The syntax of generator expressions is strikingly similar to that of list comprehensions, the only difference is the use of round parentheses as opposed to square brackets.

For example, a generator expression can be written as:

(i ** 2 for i in range(10) if i > 5)

Compare that to a list comprehension, which is written as:

[i ** 2 for i in range(10) if i > 5]

Where they differ, however, is in the type of data returned. While a list comprehension will return the entire list, a generator expression will return a generator object. Although values are the same as those in the list, they are accessed one at a time by using the next() function.

In terms of speed, list comprehensions are usually faster than generator expressions, although not in cases where the size of the data being processed is larger than the available memory. On top for that, because generator expressions only produce values on demand, as opposed to list comprehensions, which require memory for production of the entire list, generator expressions are far more memory-efficient.

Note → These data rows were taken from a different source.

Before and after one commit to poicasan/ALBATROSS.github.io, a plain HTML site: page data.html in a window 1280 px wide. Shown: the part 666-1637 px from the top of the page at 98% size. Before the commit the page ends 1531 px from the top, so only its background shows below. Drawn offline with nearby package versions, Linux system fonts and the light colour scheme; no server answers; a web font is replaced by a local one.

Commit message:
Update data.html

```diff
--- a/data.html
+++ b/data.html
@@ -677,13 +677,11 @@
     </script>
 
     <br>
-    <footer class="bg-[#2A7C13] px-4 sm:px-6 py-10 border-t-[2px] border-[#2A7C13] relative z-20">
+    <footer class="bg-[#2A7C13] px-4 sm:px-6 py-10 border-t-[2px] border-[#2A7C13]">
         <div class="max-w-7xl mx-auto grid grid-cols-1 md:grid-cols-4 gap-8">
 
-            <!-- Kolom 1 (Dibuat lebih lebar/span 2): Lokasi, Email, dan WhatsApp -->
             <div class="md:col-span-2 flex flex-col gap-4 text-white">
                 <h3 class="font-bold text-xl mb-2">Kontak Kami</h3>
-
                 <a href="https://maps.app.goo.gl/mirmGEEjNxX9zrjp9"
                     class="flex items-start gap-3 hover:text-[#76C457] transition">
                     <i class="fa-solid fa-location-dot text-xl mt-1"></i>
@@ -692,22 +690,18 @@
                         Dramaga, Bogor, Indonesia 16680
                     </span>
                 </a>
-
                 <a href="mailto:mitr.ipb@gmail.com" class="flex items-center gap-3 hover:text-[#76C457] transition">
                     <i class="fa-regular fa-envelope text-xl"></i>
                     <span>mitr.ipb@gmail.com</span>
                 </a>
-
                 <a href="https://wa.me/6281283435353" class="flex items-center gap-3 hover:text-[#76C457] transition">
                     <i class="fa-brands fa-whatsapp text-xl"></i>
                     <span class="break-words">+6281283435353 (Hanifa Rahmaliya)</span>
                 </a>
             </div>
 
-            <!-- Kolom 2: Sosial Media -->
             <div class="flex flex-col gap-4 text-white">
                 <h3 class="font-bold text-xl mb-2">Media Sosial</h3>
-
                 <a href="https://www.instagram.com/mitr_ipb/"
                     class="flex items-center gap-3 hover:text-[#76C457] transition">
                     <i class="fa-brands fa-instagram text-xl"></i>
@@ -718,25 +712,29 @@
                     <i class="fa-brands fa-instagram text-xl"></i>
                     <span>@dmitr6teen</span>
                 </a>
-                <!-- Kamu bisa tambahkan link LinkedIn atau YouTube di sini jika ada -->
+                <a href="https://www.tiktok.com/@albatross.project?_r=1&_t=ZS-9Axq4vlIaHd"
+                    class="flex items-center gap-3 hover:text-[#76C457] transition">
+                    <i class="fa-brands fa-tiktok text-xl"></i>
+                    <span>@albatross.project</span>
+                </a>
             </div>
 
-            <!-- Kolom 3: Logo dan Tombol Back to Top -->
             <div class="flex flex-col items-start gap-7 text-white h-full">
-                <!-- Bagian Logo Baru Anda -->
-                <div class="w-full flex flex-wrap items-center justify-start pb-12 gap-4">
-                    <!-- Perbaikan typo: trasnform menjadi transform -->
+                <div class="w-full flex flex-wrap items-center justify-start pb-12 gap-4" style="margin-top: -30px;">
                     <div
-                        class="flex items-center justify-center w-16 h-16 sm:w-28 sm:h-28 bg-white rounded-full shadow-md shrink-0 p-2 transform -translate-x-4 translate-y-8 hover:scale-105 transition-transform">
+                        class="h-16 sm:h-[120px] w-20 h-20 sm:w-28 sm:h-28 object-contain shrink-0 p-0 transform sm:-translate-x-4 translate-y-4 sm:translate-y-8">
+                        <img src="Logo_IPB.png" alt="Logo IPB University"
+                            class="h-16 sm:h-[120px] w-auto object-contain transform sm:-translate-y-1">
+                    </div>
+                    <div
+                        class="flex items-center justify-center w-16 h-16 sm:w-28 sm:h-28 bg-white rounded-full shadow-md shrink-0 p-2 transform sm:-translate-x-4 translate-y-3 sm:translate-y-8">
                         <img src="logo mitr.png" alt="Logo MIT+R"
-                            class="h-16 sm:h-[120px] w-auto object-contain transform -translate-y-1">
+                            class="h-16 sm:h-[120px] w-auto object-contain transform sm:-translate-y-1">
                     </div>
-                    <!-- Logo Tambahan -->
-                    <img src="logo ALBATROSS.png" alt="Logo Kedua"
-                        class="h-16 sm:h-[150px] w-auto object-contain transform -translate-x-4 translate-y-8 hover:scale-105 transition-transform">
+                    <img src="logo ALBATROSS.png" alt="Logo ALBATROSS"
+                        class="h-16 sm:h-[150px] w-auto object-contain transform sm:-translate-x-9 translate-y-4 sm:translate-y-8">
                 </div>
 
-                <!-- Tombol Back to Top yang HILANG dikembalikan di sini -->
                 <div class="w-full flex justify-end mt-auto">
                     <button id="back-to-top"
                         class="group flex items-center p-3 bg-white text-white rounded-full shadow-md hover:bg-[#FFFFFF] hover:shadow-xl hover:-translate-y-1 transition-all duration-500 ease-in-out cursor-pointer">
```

Generator expressions are perfect for working large data sets, when you don’t need all of the results at once or want to avoid allocating memory to all the results that will be produced. They are also perfect for representing infinite streams of data because only one item is produced at a time, removing the problem of being unable to store an infinite stream in memory.

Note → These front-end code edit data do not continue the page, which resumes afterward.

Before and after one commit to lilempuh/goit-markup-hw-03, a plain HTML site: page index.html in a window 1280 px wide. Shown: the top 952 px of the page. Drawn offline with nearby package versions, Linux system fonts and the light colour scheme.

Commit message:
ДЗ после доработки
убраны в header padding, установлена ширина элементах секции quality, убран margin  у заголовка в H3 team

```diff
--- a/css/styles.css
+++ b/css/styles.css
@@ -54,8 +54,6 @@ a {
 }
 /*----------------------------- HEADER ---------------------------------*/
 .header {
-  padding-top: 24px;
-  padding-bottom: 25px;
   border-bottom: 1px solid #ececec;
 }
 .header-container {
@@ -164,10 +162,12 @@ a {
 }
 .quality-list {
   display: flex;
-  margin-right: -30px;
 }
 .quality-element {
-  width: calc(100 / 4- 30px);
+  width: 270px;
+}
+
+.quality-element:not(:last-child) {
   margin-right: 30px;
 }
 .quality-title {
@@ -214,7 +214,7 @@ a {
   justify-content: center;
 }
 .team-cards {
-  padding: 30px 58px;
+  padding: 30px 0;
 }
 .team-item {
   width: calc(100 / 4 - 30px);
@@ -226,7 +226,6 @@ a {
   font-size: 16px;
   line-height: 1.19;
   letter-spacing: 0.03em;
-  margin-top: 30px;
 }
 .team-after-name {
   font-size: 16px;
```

As with list comprehensions, you should be wary of using nested expressions that are complex to the point that they become difficult to read and understand.

Wrapping Up

Python for-loops are highly valuable in dealing with repetitive programming tasks, however, there are other that can let you achieve the same result more efficiently. List comprehensions and dictionary comprehensions are a powerful substitute to for-loops and also lambda functions. Not only do list and dictionary comprehensions make code more concise and easier to read, they are also faster than traditional for-loops. The key to success, however, is not to let them get so complex that they negate the benefits of using them in the first place.

Similarly, generators and generator expressions offer a high-performance and simple way of creating iterators. Although similar to list comprehensions in their syntax, generator expressions return values only when asked for, as opposed to a whole list in the former case. As a result, they use less memory and by dint of that are more efficient.

Photo of Daniel Tomaszuk

More posts by this author

Daniel Tomaszuk

How to build products fast?  We've just answered the question in our Digital Acceleration Editorial  Sign up to get access

We're Netguru!

At Netguru we specialize in designing, building, shipping and scaling beautiful, usable products with blazing-fast efficiency
Let's talk business!

Trusted by: